Last month Malagasy firm Chocolaterie Robert picked up gold at the world finals of the International Chocolate Awards for its Chocolat Madagascar Fine Milk Chocolate 50% Cocoa bar. It also bagged a silver award for its Fine White 34% Cocoa & bourbon vanilla caviar.
The company recently launched the Chocolat Madagascar brand for export markets to complement its domestic brand Robert.
Freshly pressed cocoa butter
Speaking to ConfectioneryNews, Chocolat Madagascar’s International marketing director Neil Kelsall said: “Making fine chocolate is very analogous to making wine. To make fine wine you are harvesting the grapes and crafting it close to the winery.”
Chocolaterie Robert is a bean-to-bar chocolate maker that processes cocoa near to the producing farms.
“What is unique is that we are processing cocoa freshly into chocolate within days near to the plantation where the cocoa is grown,” said Kelsall, which he said helped to bring out the fruity flavors of the cocoa.
Cocoa grown in Madagascar is typically exported and processed in European factories. It can take up to three months before the cocoa is processed into cocoa liquor for chocolate.
Cocoa in Madagascar
Kelsall said that his company’s organic cocoa was not deodorized, which helped to retain extra flavor. Grinders commonly take the smell out of cocoa butter when squeezing it out from the mass so the butter can be used in different industries.

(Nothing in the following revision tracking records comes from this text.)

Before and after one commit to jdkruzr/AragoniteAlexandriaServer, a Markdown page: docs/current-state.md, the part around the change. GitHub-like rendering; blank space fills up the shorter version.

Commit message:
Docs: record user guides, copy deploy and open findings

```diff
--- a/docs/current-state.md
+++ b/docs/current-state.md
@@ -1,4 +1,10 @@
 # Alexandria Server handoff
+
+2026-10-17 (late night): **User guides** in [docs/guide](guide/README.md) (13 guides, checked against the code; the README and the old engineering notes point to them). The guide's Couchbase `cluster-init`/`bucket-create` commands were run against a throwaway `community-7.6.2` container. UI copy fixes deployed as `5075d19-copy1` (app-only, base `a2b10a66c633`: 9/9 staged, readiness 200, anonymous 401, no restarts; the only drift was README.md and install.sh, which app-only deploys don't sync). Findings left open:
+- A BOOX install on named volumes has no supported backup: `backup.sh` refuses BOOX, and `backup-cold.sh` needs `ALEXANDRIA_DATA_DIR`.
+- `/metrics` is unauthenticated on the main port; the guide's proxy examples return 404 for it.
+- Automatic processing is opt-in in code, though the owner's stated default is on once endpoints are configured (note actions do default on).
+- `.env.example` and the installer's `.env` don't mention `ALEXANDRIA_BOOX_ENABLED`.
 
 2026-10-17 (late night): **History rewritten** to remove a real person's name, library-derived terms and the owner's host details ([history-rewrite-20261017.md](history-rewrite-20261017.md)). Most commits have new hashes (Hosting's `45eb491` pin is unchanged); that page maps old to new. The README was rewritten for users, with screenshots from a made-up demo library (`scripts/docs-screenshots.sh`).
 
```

Criollo, Trinitario and Forastero varieties of cacao trees were brought to Madagascar by the French between 1890 and 1920. The trees grow in North West Madagascar in the

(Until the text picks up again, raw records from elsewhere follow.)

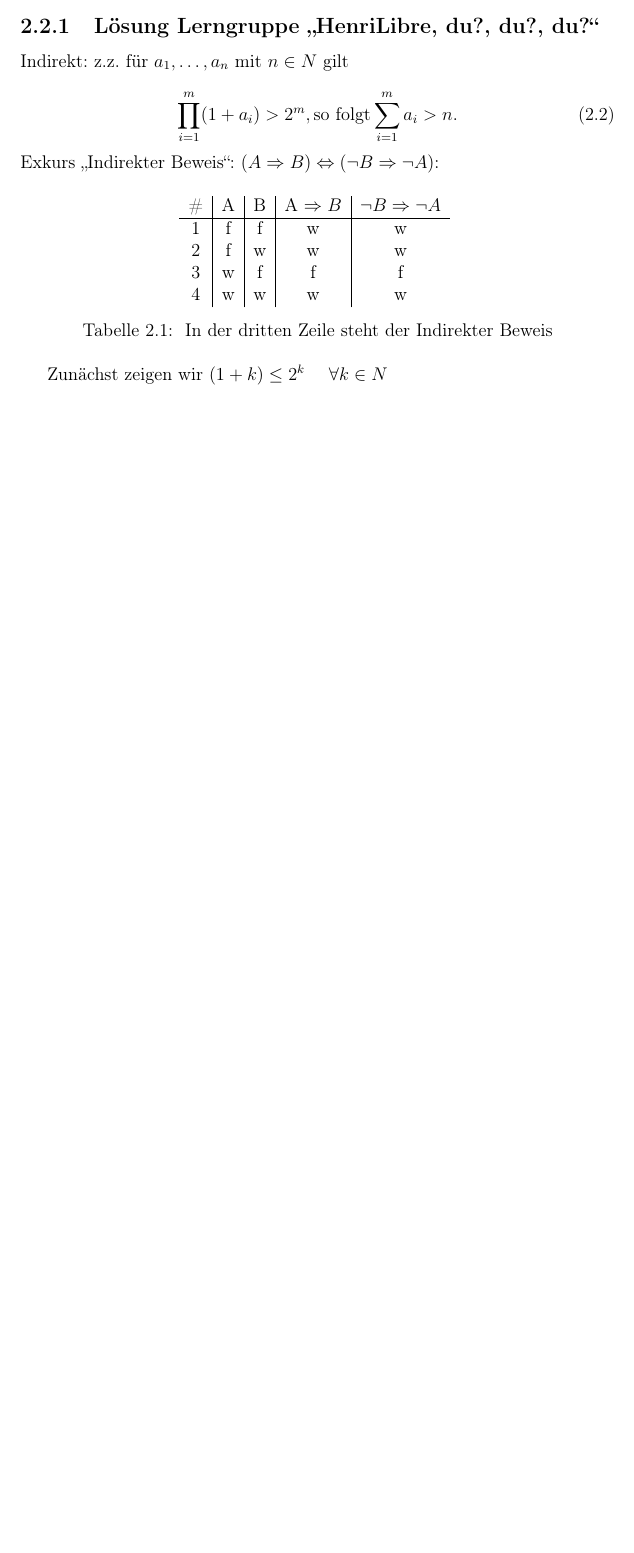
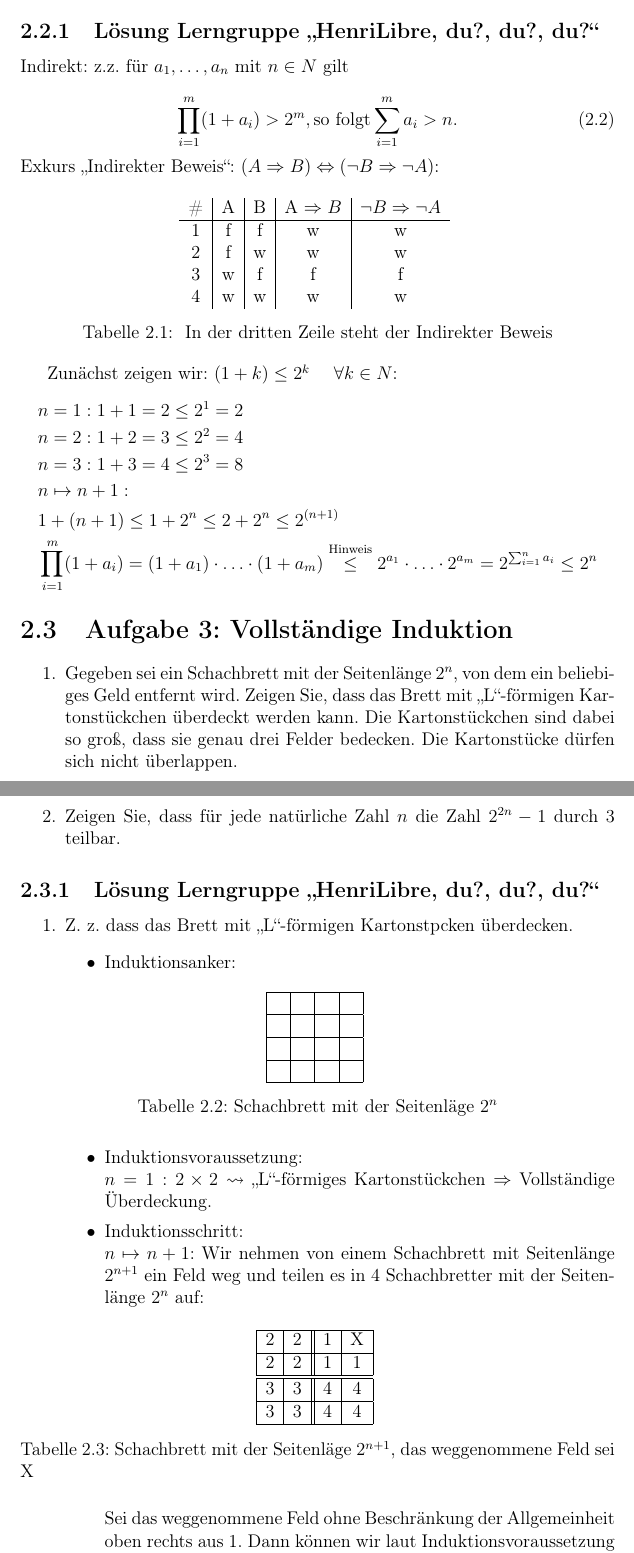
Before and after one commit to henri-libre/analysis1, a LaTeX document (document.tex): part of page 5 of 7 before the commit and two parts of pages 5 and 6 of 10 after it, the two joined at a grey line, cut so that both start at the same text, the shorter picture padded with empty space. Compiled offline with pdfLaTeX.

Commit message:
finished 2, added 3 -unsolved-, added 4 -unsolved

```diff
--- a/document.tex
+++ b/document.tex
@@ -108,4 +108,62 @@ Es seien $ a_1,\dots, a_m \in N $. Beweisen Sie: Gilt für ein $n \in N $
 		\caption{ In der dritten Zeile steht der Indirekter Beweis}
 		\end{table}
 
-	Zunächst zeigen wir $ (1+k) \leq 2^k $ ~~ $ \forall k \in N$
+	Zunächst zeigen wir: $ (1+k) \leq 2^k $ ~~ $ \forall k \in N$:
+	\begin{align*}
+	&n = 1:  1 + 1 = 2 \leq 2^1 = 2\\
+	&n = 2:  1 + 2 = 3 \leq 2^2 = 4\\
+	&n = 3:  1 + 3 = 4 \leq 2^3 = 8\\
+	&n \mapsto n+1:\\
+	&1+(n+1) \leq 1+2^n \leq 2+2^n \leq 2^{(n+1)}\\
+	&\prod^m_{i=1}(1+a_i)=(1+a_1)\cdot\ldots\cdot (1+a_m) \overset{\text{Hinweis}}{\leq}  2^{a_1}\cdot\ldots\cdot 2^{a_m} = 2^{\sum^{n}_{i=1}a_i} \leq 2^n
+	\end{align*}
+
+\section{Aufgabe 3: Vollständige Induktion}
+\begin{enumerate}
+	\item Gegeben sei ein Schachbrett mit der Seitenlänge $2^n$, von dem ein beliebiges Geld entfernt wird. Zeigen Sie, dass das Brett mit \enquote{L}-förmigen Kartonstückchen überdeckt werden kann. Die Kartonstückchen sind dabei so groß, dass sie genau drei Felder bedecken. Die Kartonstücke dürfen sich nicht überlappen.
+	\item Zeigen Sie, dass für jede natürliche Zahl $n$ die Zahl $2^{2n}-1$ durch $3$ teilbar.
+\end{enumerate}
+
+\subsection{Lösung Lerngruppe \enquote{HenriLibre, du?, du?, du?}}
+
+\begin{enumerate}
+	\item Z.~z. dass das Brett mit \enquote{L}-förmigen Kartonstpcken überdecken.
+	\begin{itemize}
+		\item Induktionsanker:
+			\begin{table}[H]
+				\centering
+				\begin{tabular}{|c|c|c|c|}
+					\hline
+					~~&~~&~~&~~\\
+					\hline
+					&&&\\
+					\hline
+					&&&\\
+					\hline
+					&&&\\
+					\hline
+				\end{tabular}
+				\caption{Schachbrett mit der Seitenläge $2^n$}
+			\end{table}
+		\item Induktionsvoraussetzung:\\
+		$n=1: 2 \times 2 \rightsquigarrow$ \enquote{L}-förmiges Kartonstückchen $\Rightarrow$ Vollständige Überdeckung.
+
+		\item Induktionsschritt:\\
+		$n\mapsto n+1$: Wir nehmen von einem Schachbrett mit Seitenlänge $2^{n+1}$ ein Feld weg und teilen es in 4 Schachbretter mit der Seitenlänge $2^n$ auf:
+		\begin{table}[H]
+			\centering
+			\begin{tabular}{|c|c||c|c|}
+				\hline
+				2 & 2 & 1 & X \\
+				\hline
+				2 & 2 & 1 & 1 \\
+				\hline
+				\hline
+				3 & 3 & 4 & 4 \\
+				\hline
+				3 & 3 & 4 & 4 \\
+				\hline
+			\end{tabular}
+			\caption{Schachbrett mit der Seitenläge $2^{n+1} $, das weggenommene Feld sei X}
+		\end{table}
+		Sei das weggenommene Feld ohne Beschränkung der Allgemeinheit oben rechts aus 1. Dann können wir laut Induktionsvoraussetzung das Feld 1 vollständig überdecken. Genauso können wir dies mit den Feldern 2, 3 und 4 bis auf ein Feld überdecken. Diese drei Felder werden so angeordnet:
```
Also changed, not shown: document.pdf, document.tex (49 more changed lines).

Sambirano Valley near to the town of Ambanja.
“The cocoa has developed its own unique flavor profile,” said Kelsall as the trees have adapted to the climate and soil of Madagascar.
“It tastes fruity with citrus, red fruit and mango flavor,” he said. “It’s not bitter, it’s a more balanced type of flavor.”
Kelsall said the flavor meant cocoa alkalization, which reduces the acidity of the beans, was therefore unnecessary.
Chocolat Madagascar brand
The recently launched Chocolat Madagascar brand is sold in specialist and small retailers in France, UK, Japan, Denmark, Netherlands and Germany through UK-based distributor HB Ingredients. Chocolaterie Robert plans to bring the brand to the US in future.Chocolaterie Robert sources cocoa from 500 smallholder farmers. Its factory in Brickaville employs 200 people in an economy with a GDP of just $970 per person – compared to $37,500 per person in the UK.
The 85 g Chocolat Madagascar bars retail for £4.50 ($7). “The market is chocolatiers who appreciate gourmet, high quality chocolate…because we are working in a market which is premium, the prices are higher,” said Kelsall.
Coverture chocolate business
Branded sales make up around 10% of the company’s Chocolaterie Robert’s sales. Its main business is selling couverture chocolate to the food service industry or private label producers. It also supplies pure cocoa mass from Madagascar and manufactures products for private label.
The company launched its own Chocolaterie Robert brand in 2004, which is now Madagascar’s leading chocolate brand. Kelsall said that this had inspired company’s in other origin countries to make bean-to-bar chocolate at domestically. “The Malagasy project started the ball rolling in countries like Ecuador, Venezuela and Vietnam – it’s a trend in the fine chocolate market,” he said.